Paris is a home rule-class city in Bourbon County, Kentucky, United States. It lies 18 miles (29 km) northeast of Lexington on the Stoner Fork of the Licking River. Paris is the seat of its county and forms part of the Lexington–Fayette Metropolitan Statistical Area. As of the 2010 census it had a population of 8,553.
Joseph Houston settled a station in the area in 1776, but was forced to relocate due to prior land grants. In 1786, Lawrence Protzman purchased the area of present-day Paris from its owners, platted 250 acres (100 ha) for a town, and offered land for public buildings in exchange for the Virginia legislature making the settlement the seat of the newly formed Bourbon County. In 1789, the town was formally established as Hopewell after Hopewell, New Jersey, his hometown. The next year it was renamed Paris after the French capital to match its county and honor the French assistance during the American Revolution.
Among the early settlers in the late 18th and early 19th centuries were French refugees who had fled the excesses of their own revolution. One Frenchman was noted in a 19th-century state history as having come from Calcutta, via Bengal, and settled here as a schoolteacher.
The post office was briefly known as Bourbontown or Bourbonton in the early 19th century, but there is no evidence that this name was ever formally applied to the town itself. It was incorporated as Paris in 1839 and again in 1890.
Paris is the "sister city" of Lamotte-Beuvron in France.
According to the United States Census Bureau, the city has a total area of 6.0 square miles (15.5 km2), of which 5.9 square miles (15.4 km2) is land and 0.04 square miles (0.1 km2), or 0.52%, is water.

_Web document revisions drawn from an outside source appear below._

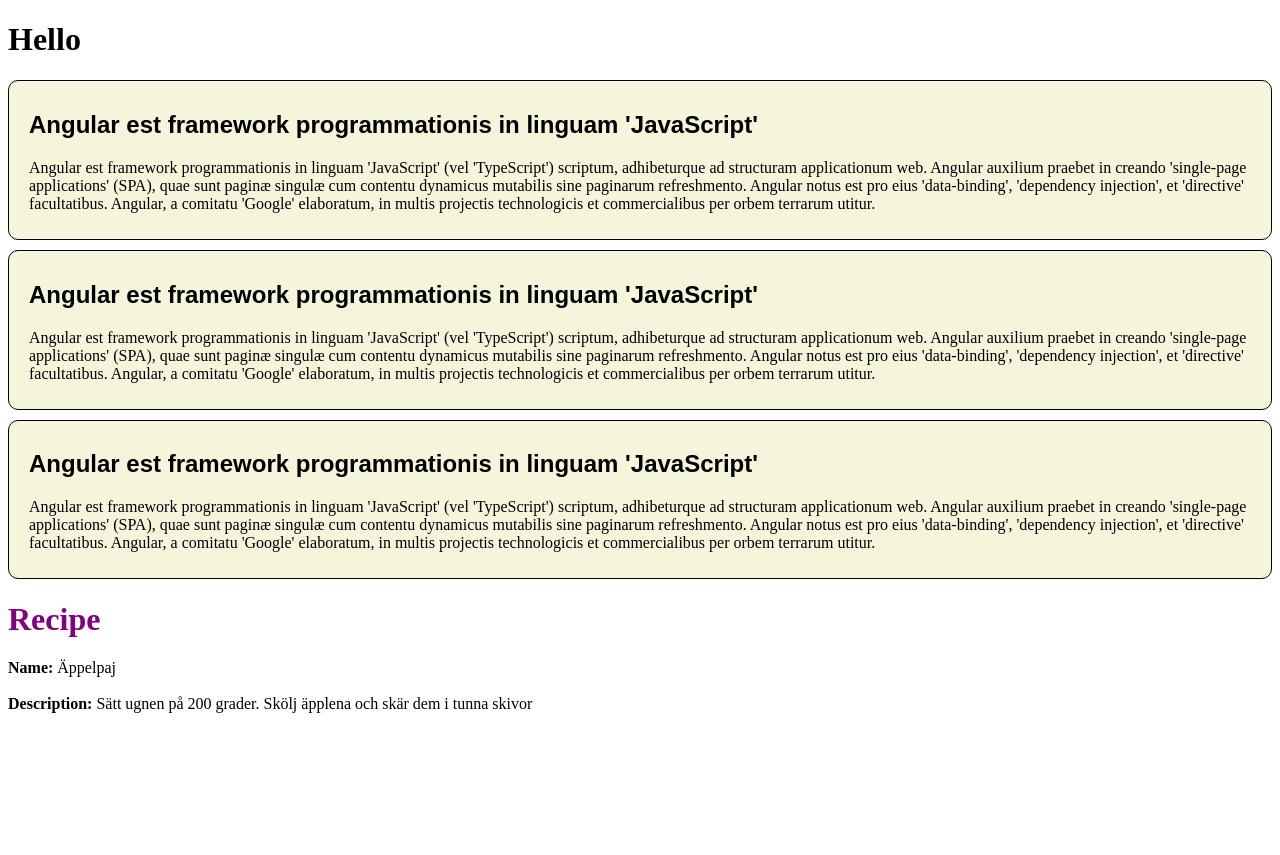
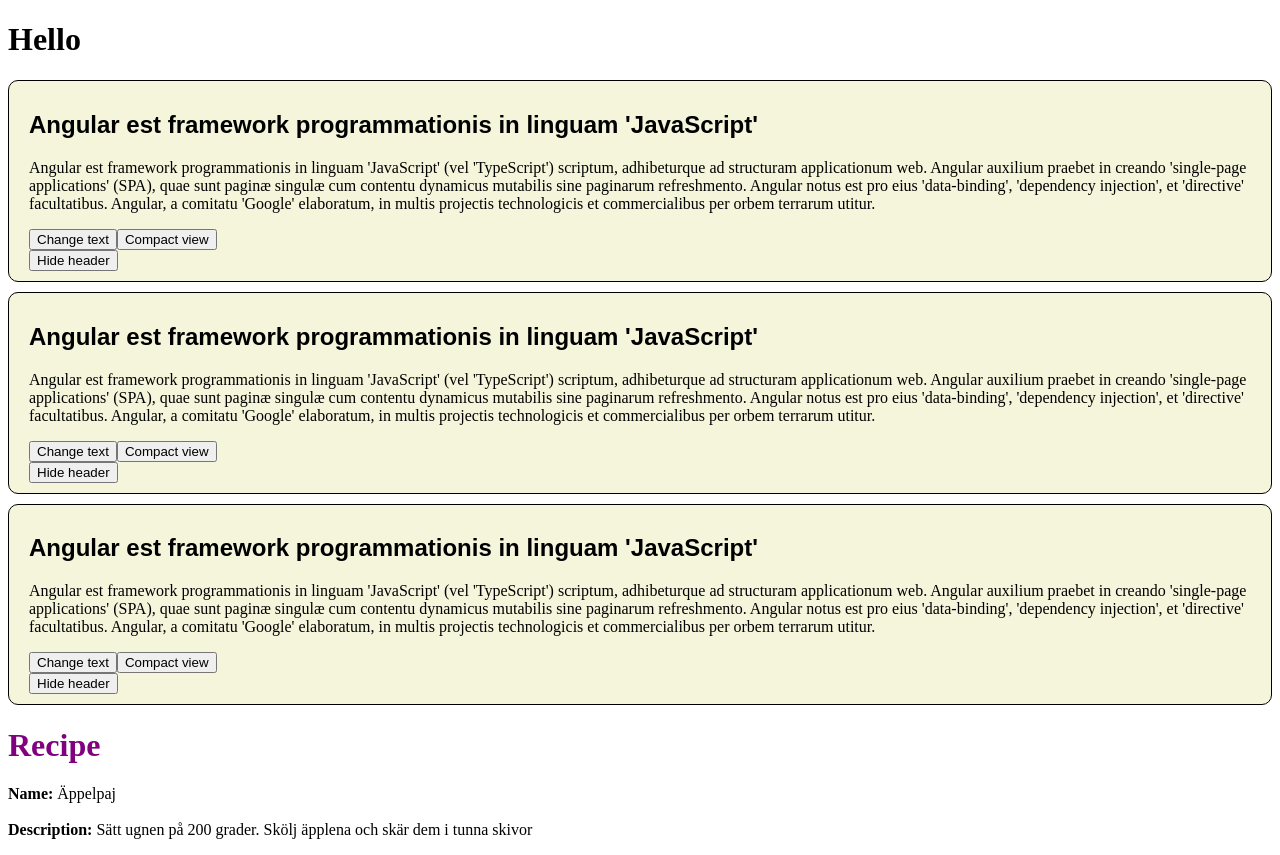
Before and after one commit to Grubesic/angular-shop, an Angular app: page / in a window 1280 px wide. Before the commit the page ends 800 px from the top, so only its background shows below. Built offline with nearby package versions, Linux system fonts and the light colour scheme.

Commit message:
andra övningen

```diff
--- a/src/app/news-item/news-item.component.css
+++ b/src/app/news-item/news-item.component.css
@@ -1,4 +1,4 @@
-div{
+.box{
   border: solid 1px;
   border-radius: 10px;
   padding: 10px 20px;
--- a/src/app/news-item/news-item.component.html
+++ b/src/app/news-item/news-item.component.html
@@ -1,4 +1,16 @@
-<div>
-  <h2>{{header}}</h2>
-  <p>{{content}}</p>
+<div class="box">
+  <div *ngIf="headerVisible">
+    <h2>{{header}}</h2>
+  </div>
+
+  <button *ngIf="!detailsVisible" (click)="compactView(true)">Show details</button>
+
+  <div *ngIf="detailsVisible">
+    <p>{{content}}</p>
+
+    <button (click)="changeText()">Change text</button>
+    <button (click)="compactView(false)">Compact view</button>
+  </div>
+  <button *ngIf="headerVisible" (click)="showHeader(false)">Hide header</button>
+  <button *ngIf="!headerVisible" (click)="showHeader(true)">Show header</button>
 </div>
--- a/src/app/news-item/news-item.component.ts
+++ b/src/app/news-item/news-item.component.ts
@@ -13,4 +13,20 @@
   @Input() header = "";
   @Input() content = "";
 
+  detailsVisible = true;
+  headerVisible = true;
+
+
+  changeText() {
+    this.header = "Header changed";
+    this.content = "Content changed";
+  }
+
+  compactView(showDetails: boolean) {
+    this.detailsVisible = showDetails;
+  }
+
+  showHeader(b: boolean) {
+    this.headerVisible = b
+  }
 }
```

As of the census of 2000, there were 9,183 people, 3,857 households, and 2,487 families residing in the city.